The difference between a Skinner box and a confessional

I went out for coffee last night with one of my parishioners. He is a psychology major at Concordia University, and was one of my students a while ago. Our conversation was somewhat freewheeling, taking in (in no particular order) the proper way to make a cappuccino, the weakness of the Euro vs. the American Dollar, and the strengths and weaknesses of Quebec public policy regarding education.

One of the more interesting points of our discussion, however, was when we discussed Philip Rieff’s book The Triumph of the Therapeutic. This book was written in 1966, and it has quite accurately predicted many of the features of our current 2004 culture. My coffee partner agreed with much of Rieff’s assessment, especially since he sees a lot of it contained in his textbooks as a set of not-so-hidden assumptions. What we both came to realise is that what is at stake is our vision of what it means to be human.

Christianity, in my view, is not really so much about God-as-such as about God-with-us. Christianity is a religion about salvation, which means it demands a particular vision of the human person. The most basic doctrines of Christianity — the Incarnation, for example — require us to present such a vision. IMHO, most Christian heresies in fact stem from a poor understanding of human nature. But as Vatican II put it,

“The truth is that only in the mystery of the incarnate Word does the mystery of man take on light.

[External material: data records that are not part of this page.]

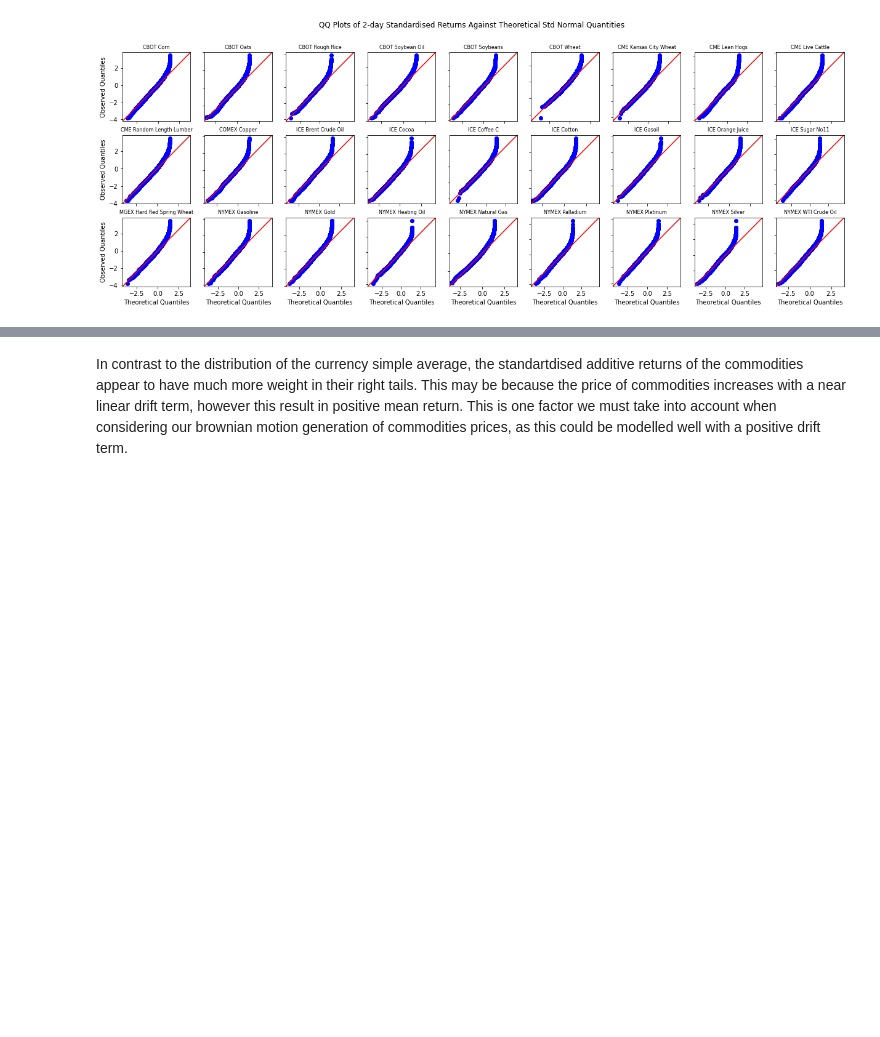
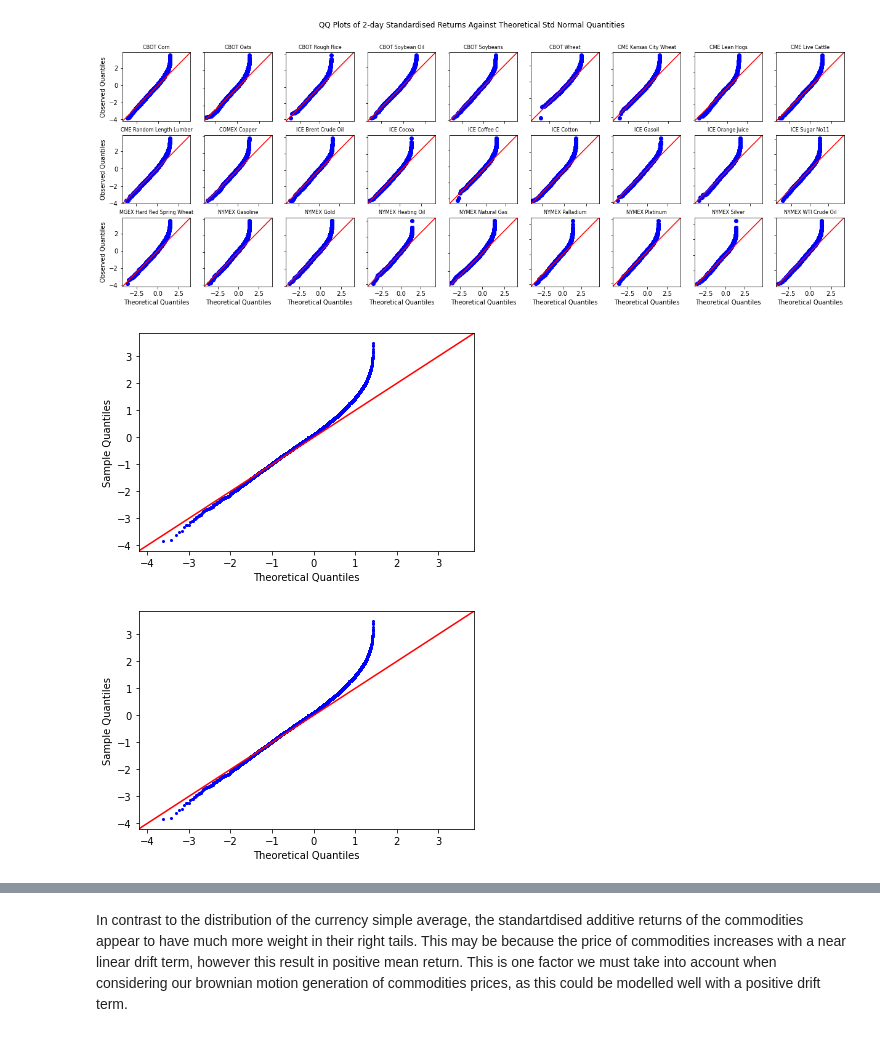
Before and after one commit to andrewmelville/M4R-Project, a Jupyter notebook: ExploratoryAnalysisNotebookMultiplicativeReturns.ipynb, the cells around one changed output, grey strips where cells are left out. Drawn from its saved outputs; the diff is of its cells as text; code cells hidden in the pictures; blank space fills up the shorter version.

```diff
--- a/ExploratoryAnalysisNotebookMultiplicativeReturns.ipynb
+++ b/ExploratoryAnalysisNotebookMultiplicativeReturns.ipynb
@@ -251,3 +248,23 @@ for ax in fig.get_axes():
     ax.label_outer()
 # %% [output]
 [figure]
+# %%
+import matplotlib.pyplot as plt
+from statsmodels.graphics.gofplots import qqplot
+# fig, axs = plt.subplots(3,9, figsize=(21,7))
+
+# fig.suptitle('QQ Plots of 2-day Standardised Returns Against Theoretical Std Normal Quantities')
+
+# for i, commodity in enumerate(norm_commodity_returns):
+
+qqplot(norm_commodity_returns['CBOT Corn'], line="45", markersize=2)
+
+# for i, ax in enumerate(axs.flat):
+#     ax.set(xlabel='Theoretical Quantiles', ylabel='Observed Quantiles')
+#     ax.set_title(norm_commodity_returns.columns[i],fontsize=8)
+
+# for ax in fig.get_axes():
+#     ax.label_outer()
+# %% [output]
+[figure, added]
+[figure, added]
```
Also changed, not shown: parts of 4 cells of this notebook, 6 other files.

For Adam, the first man, was a figure of Him Who was to come, namely Christ the Lord. Christ, the final Adam, by the revelation of the mystery of the Father and His love, fully reveals man to man himself and makes his supreme calling clear.” (Gaudium et spes, no. 22)

Modern psychology, with its related sciences of sociology and anthropology, has built a pseudo-scientific vision of man that, in my opinion, has a major Achilles heel: it is not able to properly take into account free will. These disciplines attempt to be sciences, and so therefore contain a necessary deterministic assumption. This is, in my opinion, what truly distinguishes a therapy session from an experience of the Sacrament of Reconciliation, because while scientific psychology has trouble incorporating free will in its model of the human person, confession presumes the person has free will in the first place, that the person has abused it through sin, and that now the person is using it to repent and reconcile with God. To be sure, some knowledge of psychology and therapeutic techniques (such as active listening) is very valuable in the confessional, but the presumption is in favour of free will, not in favour of determinism. There is a big difference between a “confessional box” and a Skinner box!